Believe it or not, the whole class tuned out after the first two rules. I was one of the more responsible students who decided it was best to hear it out to increase my chances of surviving high school. Last chemistry lesson, it became apparent that Toby had been one of the many who hadn't. "I don't want any of you lot taking big snorts of this," the chemistry teacher intoned last week, pointing to a test tube filled with something we were supposed to make. "If you do, it'll feel like having two sharpened pencils jammed up your nostrils, then having them shoved up. Hard."

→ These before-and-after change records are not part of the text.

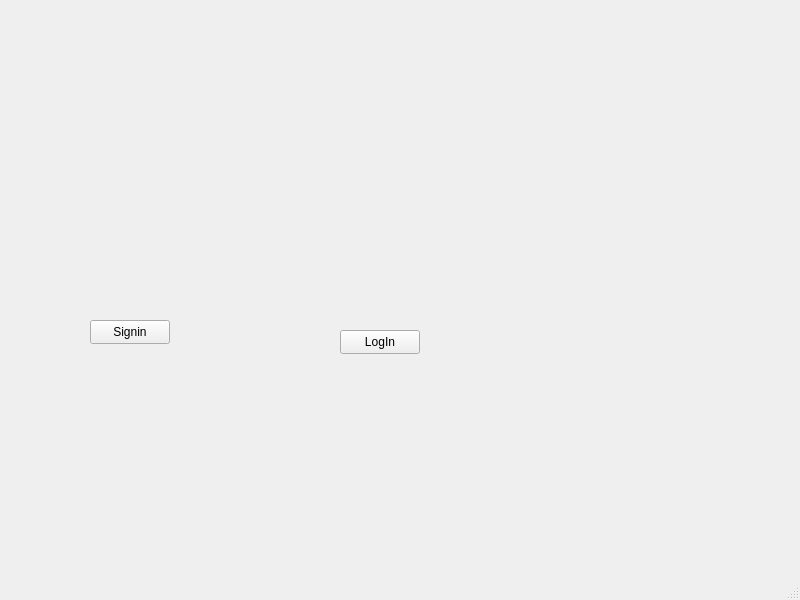
First picture: the form in IsraelEthanTaehgCS106point2/loginpage.ui, repository israelBlackyb/IETMCS106.2, before the edit.
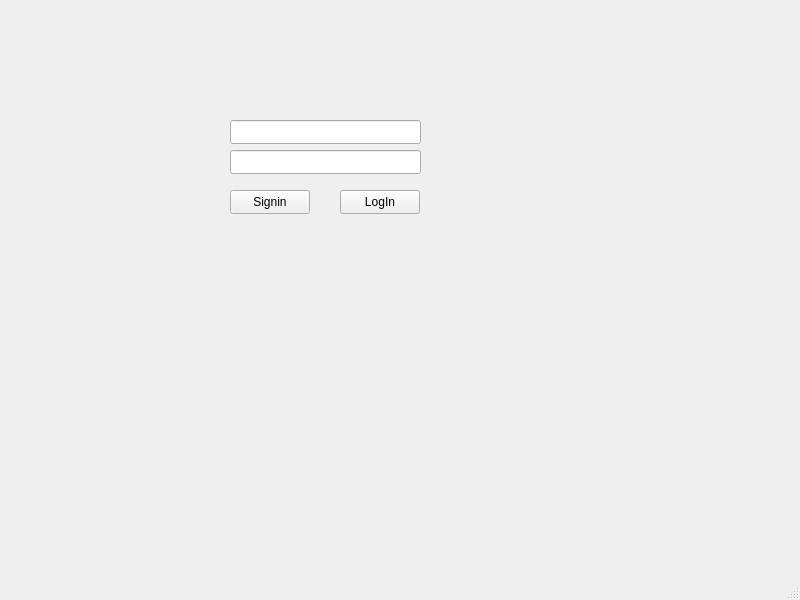
Second picture: the form after the edit.

```diff
--- a/IsraelEthanTaehgCS106point2/loginpage.ui
+++ b/IsraelEthanTaehgCS106point2/loginpage.ui
@@ -17,8 +17,8 @@
    <widget class="QPushButton" name="sign">
     <property name="geometry">
      <rect>
-      <x>90</x>
-      <y>320</y>
+      <x>230</x>
+      <y>190</y>
       <width>80</width>
       <height>24</height>
      </rect>
@@ -31,7 +31,7 @@
     <property name="geometry">
      <rect>
       <x>340</x>
-      <y>330</y>
+      <y>190</y>
       <width>80</width>
       <height>24</height>
      </rect>
@@ -40,6 +40,26 @@
      <string>LogIn</string>
     </property>
    </widget>
+   <widget class="QLineEdit" name="userField">
+    <property name="geometry">
+     <rect>
+      <x>230</x>
+      <y>120</y>
+      <width>191</width>
+      <height>24</height>
+     </rect>
+    </property>
+   </widget>
+   <widget class="QLineEdit" name="passField">
+    <property name="geometry">
+     <rect>
+      <x>230</x>
+      <y>150</y>
+      <width>191</width>
+      <height>24</height>
+     </rect>
+    </property>
+   </widget>
   </widget>
   <widget class="QMenuBar" name="menubar">
    <property name="geometry">
```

This lecture, of course, meant that on no account were any of us to try and sniff the substance produced after we had finished our experiments - which is exactly what Toby did. Apparently he didn't believe the teacher and wanted to find out what would happen if he inhaled some of the gas. He spent the rest of the lesson with his nose scrunched up and an inability to un-furrow his eyebrows. Working with a Bunsen burner is another technique we learn. The careful explanations about fire safety have ceased to have any effect on us. Last chemistry class, when we were supposed to be doing flame tests, I began to investigate the types of fireworks I could make. The textbooks stated quite clearly that I could do this by igniting sodium or copper to give a bright yellow or green blaze. Maybe, I reckoned, since we were meant to be holding bits of metal in the flame to change its colour, we could make everything a little more explosive. Or, in other words, interesting.
A shower of sparks might also add some colour to the otherwise dull lesson, I thought. Twiddling around with the air holes quickly resulted in the discovery that I could make yellow puffs of fire shoot out from a blue flame, and poking the inside of the burner at the right angle with a matchstick made glowing embers flutter outward. Alternating the metal we were holding inside the flame fast enough generated a rainbow flame-thrower effect. When I managed to scorch a hole in Diana's book, I concealed it under her pencil case and scooted to the other side of the table. It was only when I almost singed myself that I realised that playing with fire was much more dangerous than I had anticipated.
Soon enough, it was time to clear up. Sweeping the ash and charred apparatus into the waste bin, I popped the Bunsen out of the gas tap, then hurried to put it back in its cupboard. No more fire-breathing tricks, for the meantime at least. It turned out I had somehow messed up yet again. Within minutes, someone had cried "I smell gas!" and the room was emptied. For the time being, with a week's worth of detentions to look forward to, I have abandoned any hopes of becoming a world-famous chemist.
Lavanya Malhotra is a 14-year-old student in Dubai.